**Required action:**
Report each line of the entries below that has the word "hover" in it.

····················

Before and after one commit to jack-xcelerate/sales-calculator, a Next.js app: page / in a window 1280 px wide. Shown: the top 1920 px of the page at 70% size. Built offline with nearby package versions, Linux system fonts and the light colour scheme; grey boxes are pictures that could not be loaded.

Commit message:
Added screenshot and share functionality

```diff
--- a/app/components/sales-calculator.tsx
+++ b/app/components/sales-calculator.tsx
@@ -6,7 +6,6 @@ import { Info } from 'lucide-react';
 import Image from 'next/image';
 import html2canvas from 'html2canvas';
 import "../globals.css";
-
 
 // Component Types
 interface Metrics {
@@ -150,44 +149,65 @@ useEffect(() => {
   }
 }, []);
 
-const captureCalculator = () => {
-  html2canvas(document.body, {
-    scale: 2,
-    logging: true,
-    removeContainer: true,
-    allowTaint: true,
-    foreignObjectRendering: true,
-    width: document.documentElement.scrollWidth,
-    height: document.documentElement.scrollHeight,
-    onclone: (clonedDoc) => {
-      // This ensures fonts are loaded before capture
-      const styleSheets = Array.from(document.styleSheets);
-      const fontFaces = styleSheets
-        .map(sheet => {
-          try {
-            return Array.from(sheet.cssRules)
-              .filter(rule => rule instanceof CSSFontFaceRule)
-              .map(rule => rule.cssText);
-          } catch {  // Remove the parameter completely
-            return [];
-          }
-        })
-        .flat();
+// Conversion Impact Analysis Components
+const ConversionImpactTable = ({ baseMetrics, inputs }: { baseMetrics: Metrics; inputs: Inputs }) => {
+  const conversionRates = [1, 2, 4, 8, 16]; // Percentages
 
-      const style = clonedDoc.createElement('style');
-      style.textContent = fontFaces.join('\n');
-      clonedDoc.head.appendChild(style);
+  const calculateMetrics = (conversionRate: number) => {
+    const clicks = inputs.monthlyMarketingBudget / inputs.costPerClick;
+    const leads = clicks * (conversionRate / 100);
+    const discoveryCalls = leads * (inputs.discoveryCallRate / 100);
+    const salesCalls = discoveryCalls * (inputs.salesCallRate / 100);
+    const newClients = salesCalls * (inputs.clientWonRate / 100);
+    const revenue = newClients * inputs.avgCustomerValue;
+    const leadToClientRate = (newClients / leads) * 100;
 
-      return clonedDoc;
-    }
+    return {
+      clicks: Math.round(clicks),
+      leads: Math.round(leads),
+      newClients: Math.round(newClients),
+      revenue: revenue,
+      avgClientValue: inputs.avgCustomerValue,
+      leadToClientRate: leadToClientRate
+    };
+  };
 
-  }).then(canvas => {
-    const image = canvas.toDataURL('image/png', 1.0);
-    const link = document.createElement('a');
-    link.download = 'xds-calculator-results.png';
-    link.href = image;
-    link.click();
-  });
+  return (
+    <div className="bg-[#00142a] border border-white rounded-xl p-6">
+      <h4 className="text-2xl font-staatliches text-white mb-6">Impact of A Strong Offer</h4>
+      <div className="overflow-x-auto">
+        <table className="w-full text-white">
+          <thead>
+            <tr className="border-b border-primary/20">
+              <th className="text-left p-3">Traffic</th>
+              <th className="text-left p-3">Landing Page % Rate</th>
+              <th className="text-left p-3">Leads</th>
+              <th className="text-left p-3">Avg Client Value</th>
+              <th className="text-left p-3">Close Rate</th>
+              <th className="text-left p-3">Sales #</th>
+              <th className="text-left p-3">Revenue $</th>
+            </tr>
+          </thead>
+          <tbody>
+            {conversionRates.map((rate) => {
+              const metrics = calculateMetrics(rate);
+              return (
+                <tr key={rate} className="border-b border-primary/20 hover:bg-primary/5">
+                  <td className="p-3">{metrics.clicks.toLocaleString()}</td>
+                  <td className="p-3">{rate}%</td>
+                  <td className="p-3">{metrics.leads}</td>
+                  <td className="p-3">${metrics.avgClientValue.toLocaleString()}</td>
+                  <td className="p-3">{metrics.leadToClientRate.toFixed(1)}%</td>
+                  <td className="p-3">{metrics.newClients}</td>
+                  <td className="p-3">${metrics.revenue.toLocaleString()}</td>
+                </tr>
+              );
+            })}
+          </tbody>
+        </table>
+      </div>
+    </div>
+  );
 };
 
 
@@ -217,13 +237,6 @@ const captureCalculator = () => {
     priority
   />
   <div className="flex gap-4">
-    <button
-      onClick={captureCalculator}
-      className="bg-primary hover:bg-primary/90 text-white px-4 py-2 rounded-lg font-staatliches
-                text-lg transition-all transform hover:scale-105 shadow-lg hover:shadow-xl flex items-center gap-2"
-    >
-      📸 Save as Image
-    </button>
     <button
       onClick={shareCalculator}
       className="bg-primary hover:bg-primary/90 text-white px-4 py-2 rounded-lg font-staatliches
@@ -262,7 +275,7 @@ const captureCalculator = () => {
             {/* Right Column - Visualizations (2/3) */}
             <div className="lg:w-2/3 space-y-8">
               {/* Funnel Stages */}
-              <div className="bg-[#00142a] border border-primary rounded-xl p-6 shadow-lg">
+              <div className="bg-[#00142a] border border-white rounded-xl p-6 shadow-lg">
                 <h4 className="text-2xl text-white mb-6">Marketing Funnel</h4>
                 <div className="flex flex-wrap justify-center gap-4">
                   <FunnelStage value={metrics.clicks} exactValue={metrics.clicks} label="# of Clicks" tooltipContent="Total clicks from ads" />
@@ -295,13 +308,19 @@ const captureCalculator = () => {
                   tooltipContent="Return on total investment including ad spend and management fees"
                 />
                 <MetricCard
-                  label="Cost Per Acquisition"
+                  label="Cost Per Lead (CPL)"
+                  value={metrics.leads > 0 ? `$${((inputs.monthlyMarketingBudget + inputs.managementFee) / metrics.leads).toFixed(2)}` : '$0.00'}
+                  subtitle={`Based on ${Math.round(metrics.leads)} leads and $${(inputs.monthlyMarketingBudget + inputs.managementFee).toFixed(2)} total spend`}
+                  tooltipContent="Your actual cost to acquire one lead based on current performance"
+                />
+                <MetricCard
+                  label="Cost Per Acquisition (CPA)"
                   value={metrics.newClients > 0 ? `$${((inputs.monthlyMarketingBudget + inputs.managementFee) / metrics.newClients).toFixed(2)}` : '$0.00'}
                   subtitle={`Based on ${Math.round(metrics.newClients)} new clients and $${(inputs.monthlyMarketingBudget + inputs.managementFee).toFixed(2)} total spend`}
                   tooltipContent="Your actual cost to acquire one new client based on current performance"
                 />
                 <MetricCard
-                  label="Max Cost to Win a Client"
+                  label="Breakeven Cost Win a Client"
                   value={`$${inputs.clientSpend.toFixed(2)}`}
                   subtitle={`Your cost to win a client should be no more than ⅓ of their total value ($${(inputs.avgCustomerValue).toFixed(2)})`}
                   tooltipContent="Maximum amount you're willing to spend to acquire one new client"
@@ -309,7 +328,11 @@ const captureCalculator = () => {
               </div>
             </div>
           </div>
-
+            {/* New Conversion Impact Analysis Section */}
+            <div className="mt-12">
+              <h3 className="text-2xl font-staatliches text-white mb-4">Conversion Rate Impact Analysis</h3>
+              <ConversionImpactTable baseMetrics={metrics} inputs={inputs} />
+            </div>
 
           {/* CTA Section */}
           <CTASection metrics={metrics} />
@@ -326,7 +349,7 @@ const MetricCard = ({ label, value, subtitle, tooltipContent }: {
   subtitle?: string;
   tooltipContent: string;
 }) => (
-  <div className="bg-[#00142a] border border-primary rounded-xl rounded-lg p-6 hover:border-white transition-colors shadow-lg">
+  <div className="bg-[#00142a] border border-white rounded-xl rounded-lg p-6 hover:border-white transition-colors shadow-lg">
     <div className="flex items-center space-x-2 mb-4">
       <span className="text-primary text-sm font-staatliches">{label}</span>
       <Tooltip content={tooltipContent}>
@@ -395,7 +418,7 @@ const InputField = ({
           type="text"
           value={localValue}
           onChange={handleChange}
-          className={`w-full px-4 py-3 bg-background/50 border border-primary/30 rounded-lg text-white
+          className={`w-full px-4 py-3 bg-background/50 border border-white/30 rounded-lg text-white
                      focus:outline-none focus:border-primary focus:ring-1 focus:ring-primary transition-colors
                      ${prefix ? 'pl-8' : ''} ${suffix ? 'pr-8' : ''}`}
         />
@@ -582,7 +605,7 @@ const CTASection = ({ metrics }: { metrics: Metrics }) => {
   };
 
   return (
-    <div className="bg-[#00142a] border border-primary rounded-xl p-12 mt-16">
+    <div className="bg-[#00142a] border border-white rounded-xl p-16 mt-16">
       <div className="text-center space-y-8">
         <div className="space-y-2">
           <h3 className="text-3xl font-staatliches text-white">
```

····················

**Response:**
+                <tr key={rate} className="border-b border-primary/20 hover:bg-primary/5">
-      className="bg-primary hover:bg-primary/90 text-white px-4 py-2 rounded-lg font-staatliches
-                text-lg transition-all transform hover:scale-105 shadow-lg hover:shadow-xl flex items-center gap-2"
       className="bg-primary hover:bg-primary/90 text-white px-4 py-2 rounded-lg font-staatliches
-  <div className="bg-[#00142a] border border-primary rounded-xl rounded-lg p-6 hover:border-white transition-colors shadow-lg">
+  <div className="bg-[#00142a] border border-white rounded-xl rounded-lg p-6 hover:border-white transition-colors shadow-lg">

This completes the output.